▸ Problem details
Answer with the number of lines in the listing below that contain the word "fonts", and nothing else.

----- Material for this exercise -----

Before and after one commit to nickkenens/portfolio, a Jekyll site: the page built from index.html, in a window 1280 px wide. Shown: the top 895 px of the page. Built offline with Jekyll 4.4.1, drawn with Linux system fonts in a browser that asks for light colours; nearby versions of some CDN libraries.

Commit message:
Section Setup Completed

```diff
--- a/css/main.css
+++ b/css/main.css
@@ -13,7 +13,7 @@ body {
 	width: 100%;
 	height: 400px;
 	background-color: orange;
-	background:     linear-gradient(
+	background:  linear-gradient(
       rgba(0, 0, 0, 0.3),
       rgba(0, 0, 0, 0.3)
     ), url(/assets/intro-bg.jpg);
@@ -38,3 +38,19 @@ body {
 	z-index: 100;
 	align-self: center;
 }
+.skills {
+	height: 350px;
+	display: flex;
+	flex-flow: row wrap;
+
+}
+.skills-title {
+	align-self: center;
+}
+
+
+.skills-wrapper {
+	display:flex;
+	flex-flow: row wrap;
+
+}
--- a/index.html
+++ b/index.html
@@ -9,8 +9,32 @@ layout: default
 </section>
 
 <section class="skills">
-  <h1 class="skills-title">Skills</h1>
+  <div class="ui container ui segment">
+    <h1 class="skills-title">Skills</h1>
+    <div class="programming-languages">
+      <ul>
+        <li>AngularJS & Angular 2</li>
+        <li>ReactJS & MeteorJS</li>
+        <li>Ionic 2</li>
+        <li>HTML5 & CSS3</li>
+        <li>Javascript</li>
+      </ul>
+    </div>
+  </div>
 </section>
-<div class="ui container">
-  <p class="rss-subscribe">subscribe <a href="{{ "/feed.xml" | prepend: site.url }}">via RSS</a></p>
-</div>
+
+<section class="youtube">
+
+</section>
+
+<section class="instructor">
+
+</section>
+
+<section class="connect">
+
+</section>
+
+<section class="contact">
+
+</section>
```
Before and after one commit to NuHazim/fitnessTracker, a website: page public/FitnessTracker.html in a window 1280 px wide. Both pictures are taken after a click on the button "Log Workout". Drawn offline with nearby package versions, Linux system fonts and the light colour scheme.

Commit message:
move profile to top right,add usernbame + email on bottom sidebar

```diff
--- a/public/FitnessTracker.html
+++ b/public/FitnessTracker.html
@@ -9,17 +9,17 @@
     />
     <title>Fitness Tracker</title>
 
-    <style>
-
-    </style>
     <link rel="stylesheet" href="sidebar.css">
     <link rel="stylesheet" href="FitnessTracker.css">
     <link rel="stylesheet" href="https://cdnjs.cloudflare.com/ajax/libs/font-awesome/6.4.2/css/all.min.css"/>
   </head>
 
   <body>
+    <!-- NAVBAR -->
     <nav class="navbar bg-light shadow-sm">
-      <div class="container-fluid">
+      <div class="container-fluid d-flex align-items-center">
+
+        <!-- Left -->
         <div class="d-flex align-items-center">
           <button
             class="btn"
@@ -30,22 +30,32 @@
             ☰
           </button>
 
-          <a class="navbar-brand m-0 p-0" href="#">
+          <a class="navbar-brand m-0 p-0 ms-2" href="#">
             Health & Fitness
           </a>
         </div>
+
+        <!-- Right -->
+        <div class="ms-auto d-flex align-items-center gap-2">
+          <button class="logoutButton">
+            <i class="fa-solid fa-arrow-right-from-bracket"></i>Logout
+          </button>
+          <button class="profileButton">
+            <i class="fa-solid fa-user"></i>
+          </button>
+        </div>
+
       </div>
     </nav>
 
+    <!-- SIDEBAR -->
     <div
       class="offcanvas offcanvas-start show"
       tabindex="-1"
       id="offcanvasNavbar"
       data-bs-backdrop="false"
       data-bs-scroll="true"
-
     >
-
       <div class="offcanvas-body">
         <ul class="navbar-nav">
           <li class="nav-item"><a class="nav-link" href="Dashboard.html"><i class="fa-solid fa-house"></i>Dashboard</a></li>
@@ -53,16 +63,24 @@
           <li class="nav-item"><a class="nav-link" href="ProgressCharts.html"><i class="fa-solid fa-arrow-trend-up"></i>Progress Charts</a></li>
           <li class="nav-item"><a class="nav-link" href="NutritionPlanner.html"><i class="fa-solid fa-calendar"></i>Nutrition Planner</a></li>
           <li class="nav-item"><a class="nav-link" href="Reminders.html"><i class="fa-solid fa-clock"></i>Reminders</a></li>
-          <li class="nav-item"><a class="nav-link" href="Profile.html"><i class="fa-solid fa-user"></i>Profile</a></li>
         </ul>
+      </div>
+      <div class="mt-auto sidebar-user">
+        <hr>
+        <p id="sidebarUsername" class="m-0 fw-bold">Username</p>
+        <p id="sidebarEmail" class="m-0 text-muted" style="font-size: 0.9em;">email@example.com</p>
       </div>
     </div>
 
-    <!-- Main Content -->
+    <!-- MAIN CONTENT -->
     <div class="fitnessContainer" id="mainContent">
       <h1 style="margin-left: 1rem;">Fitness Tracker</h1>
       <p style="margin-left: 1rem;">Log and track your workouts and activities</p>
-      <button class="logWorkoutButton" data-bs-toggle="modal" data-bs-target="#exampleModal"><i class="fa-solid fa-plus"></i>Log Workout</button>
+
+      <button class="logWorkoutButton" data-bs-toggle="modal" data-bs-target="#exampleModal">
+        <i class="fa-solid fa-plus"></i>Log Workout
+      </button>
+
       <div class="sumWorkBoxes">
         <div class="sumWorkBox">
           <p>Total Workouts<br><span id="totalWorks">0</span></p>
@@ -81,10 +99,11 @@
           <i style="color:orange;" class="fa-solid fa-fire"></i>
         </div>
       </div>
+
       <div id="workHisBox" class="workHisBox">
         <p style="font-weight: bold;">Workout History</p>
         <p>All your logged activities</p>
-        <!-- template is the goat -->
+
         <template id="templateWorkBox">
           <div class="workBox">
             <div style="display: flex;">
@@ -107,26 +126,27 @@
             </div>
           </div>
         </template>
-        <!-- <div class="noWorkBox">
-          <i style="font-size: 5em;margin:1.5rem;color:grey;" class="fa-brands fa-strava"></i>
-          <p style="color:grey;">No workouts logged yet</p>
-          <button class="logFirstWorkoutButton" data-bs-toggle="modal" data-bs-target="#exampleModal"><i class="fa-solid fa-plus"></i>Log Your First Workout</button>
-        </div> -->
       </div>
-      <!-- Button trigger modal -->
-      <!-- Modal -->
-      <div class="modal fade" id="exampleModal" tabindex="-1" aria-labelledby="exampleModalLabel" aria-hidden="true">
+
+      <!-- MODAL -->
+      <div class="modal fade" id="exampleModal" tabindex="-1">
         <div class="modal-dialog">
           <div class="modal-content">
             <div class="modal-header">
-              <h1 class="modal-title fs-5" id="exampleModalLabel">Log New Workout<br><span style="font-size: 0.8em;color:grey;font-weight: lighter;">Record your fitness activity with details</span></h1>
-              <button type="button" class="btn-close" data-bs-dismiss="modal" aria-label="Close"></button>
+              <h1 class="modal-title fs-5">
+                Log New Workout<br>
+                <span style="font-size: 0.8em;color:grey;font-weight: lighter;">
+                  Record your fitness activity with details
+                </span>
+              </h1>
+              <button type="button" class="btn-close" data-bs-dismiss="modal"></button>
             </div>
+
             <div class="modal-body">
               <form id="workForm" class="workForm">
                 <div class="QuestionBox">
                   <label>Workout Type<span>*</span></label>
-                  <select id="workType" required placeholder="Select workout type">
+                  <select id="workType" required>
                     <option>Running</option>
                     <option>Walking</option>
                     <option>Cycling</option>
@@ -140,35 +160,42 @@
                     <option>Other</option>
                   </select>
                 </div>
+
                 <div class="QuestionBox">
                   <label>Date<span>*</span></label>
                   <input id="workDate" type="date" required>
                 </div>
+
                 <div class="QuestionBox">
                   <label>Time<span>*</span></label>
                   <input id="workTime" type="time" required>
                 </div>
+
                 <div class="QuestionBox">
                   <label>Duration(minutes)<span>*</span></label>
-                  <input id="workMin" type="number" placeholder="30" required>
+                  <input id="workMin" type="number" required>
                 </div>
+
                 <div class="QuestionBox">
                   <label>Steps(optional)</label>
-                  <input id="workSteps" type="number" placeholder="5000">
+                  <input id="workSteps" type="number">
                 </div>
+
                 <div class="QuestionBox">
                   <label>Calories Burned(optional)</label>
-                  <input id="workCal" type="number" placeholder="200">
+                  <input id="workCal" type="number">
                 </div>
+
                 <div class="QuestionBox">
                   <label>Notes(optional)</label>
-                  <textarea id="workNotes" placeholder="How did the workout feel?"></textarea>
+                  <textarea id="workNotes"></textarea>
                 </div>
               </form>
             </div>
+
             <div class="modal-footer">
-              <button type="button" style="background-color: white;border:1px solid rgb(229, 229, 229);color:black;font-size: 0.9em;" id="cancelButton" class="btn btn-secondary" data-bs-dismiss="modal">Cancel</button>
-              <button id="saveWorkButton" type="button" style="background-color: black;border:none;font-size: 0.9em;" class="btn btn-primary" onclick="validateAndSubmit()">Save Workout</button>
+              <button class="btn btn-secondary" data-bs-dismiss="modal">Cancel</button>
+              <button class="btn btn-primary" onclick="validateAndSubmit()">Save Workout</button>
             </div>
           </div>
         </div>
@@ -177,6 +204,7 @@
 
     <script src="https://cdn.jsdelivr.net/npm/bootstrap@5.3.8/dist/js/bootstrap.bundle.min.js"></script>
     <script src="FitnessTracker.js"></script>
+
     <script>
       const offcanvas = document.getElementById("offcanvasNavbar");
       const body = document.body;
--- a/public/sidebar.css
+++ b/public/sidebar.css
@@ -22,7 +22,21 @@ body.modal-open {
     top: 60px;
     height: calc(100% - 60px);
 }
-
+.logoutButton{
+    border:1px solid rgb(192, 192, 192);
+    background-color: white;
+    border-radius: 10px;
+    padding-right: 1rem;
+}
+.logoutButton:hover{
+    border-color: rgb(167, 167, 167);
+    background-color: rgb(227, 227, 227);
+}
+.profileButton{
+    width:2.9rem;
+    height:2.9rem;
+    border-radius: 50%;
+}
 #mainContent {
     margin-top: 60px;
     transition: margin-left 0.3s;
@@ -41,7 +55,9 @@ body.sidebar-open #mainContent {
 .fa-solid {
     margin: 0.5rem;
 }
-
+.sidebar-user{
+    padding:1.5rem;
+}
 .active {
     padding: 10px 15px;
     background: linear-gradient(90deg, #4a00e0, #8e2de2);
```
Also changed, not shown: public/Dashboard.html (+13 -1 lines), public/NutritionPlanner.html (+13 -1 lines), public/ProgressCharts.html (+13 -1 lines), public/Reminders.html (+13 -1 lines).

-----

▸ Output for this exercise
2